It’s almost a cardinal sin, but in general most of us don’t give the tyres on our cars too much thought, except for when the time comes to replace them.
Then, we can experience ‘tyre shock’, as Korean brand Kumho terms it.
High-end performance tyres don’t come cheap, and replacing a full set of boots can, in some cases, set you back anywhere from $2500–$3500, depending on the brand, size and specification.
Kumho is looking to combat this tyre shock with its new performance rubber, the Ecsta PA51, which has joined the brand’s line-up of rubber in tyre shops across Australia this month.
We had the chance to test the new PA51, as well as the more performance-focussed PS71, at Marulan’s Pheasant Wood Circuit recently.
Any meaningful comparisons between the Kumhos and its stated rivals from Continental, Michelin and Bridgestone are reserved for a full-blown tyre test, but initial impressions of both the PA51 and PS71 are good.
Booted on to a pair of Korean sporty sedans – an eye-searingly orange Kia Stinger GT and a more demure silver Genesis G70 2.0T – the short (1.4km) yet technical track offered a variety of exercises, both wet and dry, to gauge how Kumho’s new rubber performs.
Testing the Kumho Ecsta PA51 tyres on the Kia Stinger
Hit our gallery (or click any of the photos above) for more photos of the Kumho PA51 and PS71 tyres on test.

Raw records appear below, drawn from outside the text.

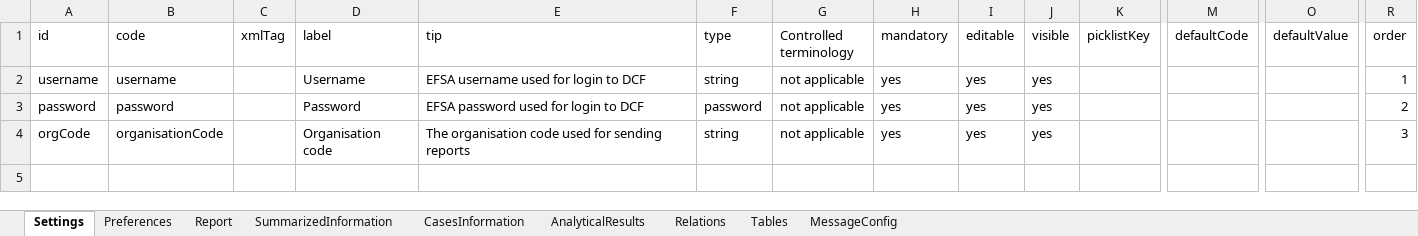
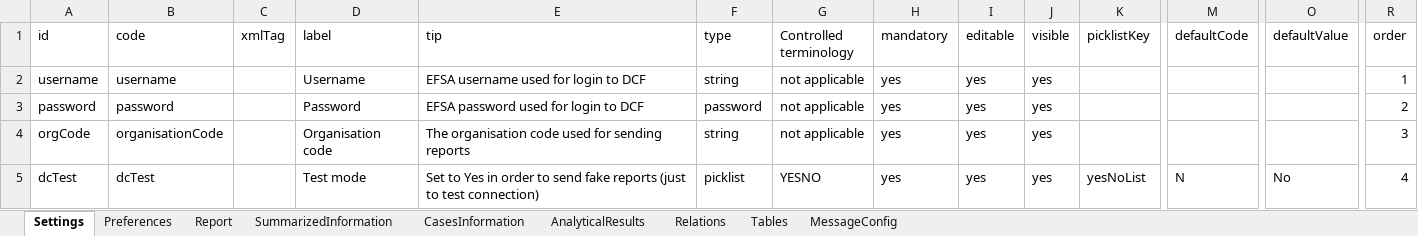
Before and after one commit to openefsa/tse-data-reporting-tool, an Excel workbook: config/tablesSchema.xlsx, sheet Settings, drawn as a sheet; only a part is shown, gaps mark what is left out; values as stored, in another font and other column widths than the file's, no borders; table styles not drawn; rows hold the shown columns only; the diff names each change by its address in the sheet, - before the commit and + after, or states it on an @@ line.

```diff
--- a/config/tablesSchema.xlsx (sheet Settings)
+++ b/config/tablesSchema.xlsx (sheet Settings)
+row 5: dcTest | dcTest |  | Test mode | Set to Yes in order to send fake reports (just to test connection) | picklist | YESNO | yes | yes | yes | yesNoList | N | No | 4
```
Also changed, not shown: sheet Tables, sheet CasesInformation, sheet AnalyticalResults, 19 other files.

As Kumho’s Performance All-season (hence, the PA in the designation) tyre, the PA51 is designed to be used in all conditions, including light snow.
The asymmetrical tread pattern and rigid outside shoulder are claimed to offer better grip in all conditions, as well as offering a quieter, smoother ride.
It’s difficult to gauge noise suppression on a racetrack while trying to induce a loss of grip through a series of exercises, including both a wet and dry full-stop brake test, a dry slalom, and a series of reasonably fast wet and dry corners.
Did we lose grip? Nope, the PA51s under the Stinger are a match for Kia’s halo sports sedan.
Kumho’s rubber was up to the task, providing a decent level of surety and confidence, even when pushing harder with each successive lap and its varied challenges.
Swapping over to the Genesis G70 shod with Kumho’s performance-spec PS71, the differences are immediately apparent.
Its performance-focussed composition makes for a softer compound designed for even more grip, albeit at a cost of durability. That’s not an issue on this day, the G70 remaining sure-footed throughout all tests.
The PS71s did feel grippier by the seat of the pants, but that was counteracted somewhat by the softer suspension tune of the G70, which displayed a little more body roll than its sportier cousin from across the garage.
Kumho has increased its OEM footprint recently, adding the BMW X3 and 5 Series, as well as Mercedes-Benz G-Class to its portfolio that also includes Chrysler, Holden, Hyundai, Jeep, Kia, Renault, Skoda, SsangYong and Volkswagen.
The Korean brand, though, sees its biggest market opportunity for the PA51 in combating the dreaded ‘tyre shock’ when car owners need to replace their OEM rubber for the first time, and are suddenly confronted with the prospect of a tyre bill sometimes in excess of $3000.
The Kumho Ecsta PA51 is likely to cost around $1500 a set, and comes in a huge range of sizes, from 15-inch to 21-inch.
NOTE: Hit our gallery (or click any of the photos above) for more photos of the Kumho PA51 and PS71 tyres on test.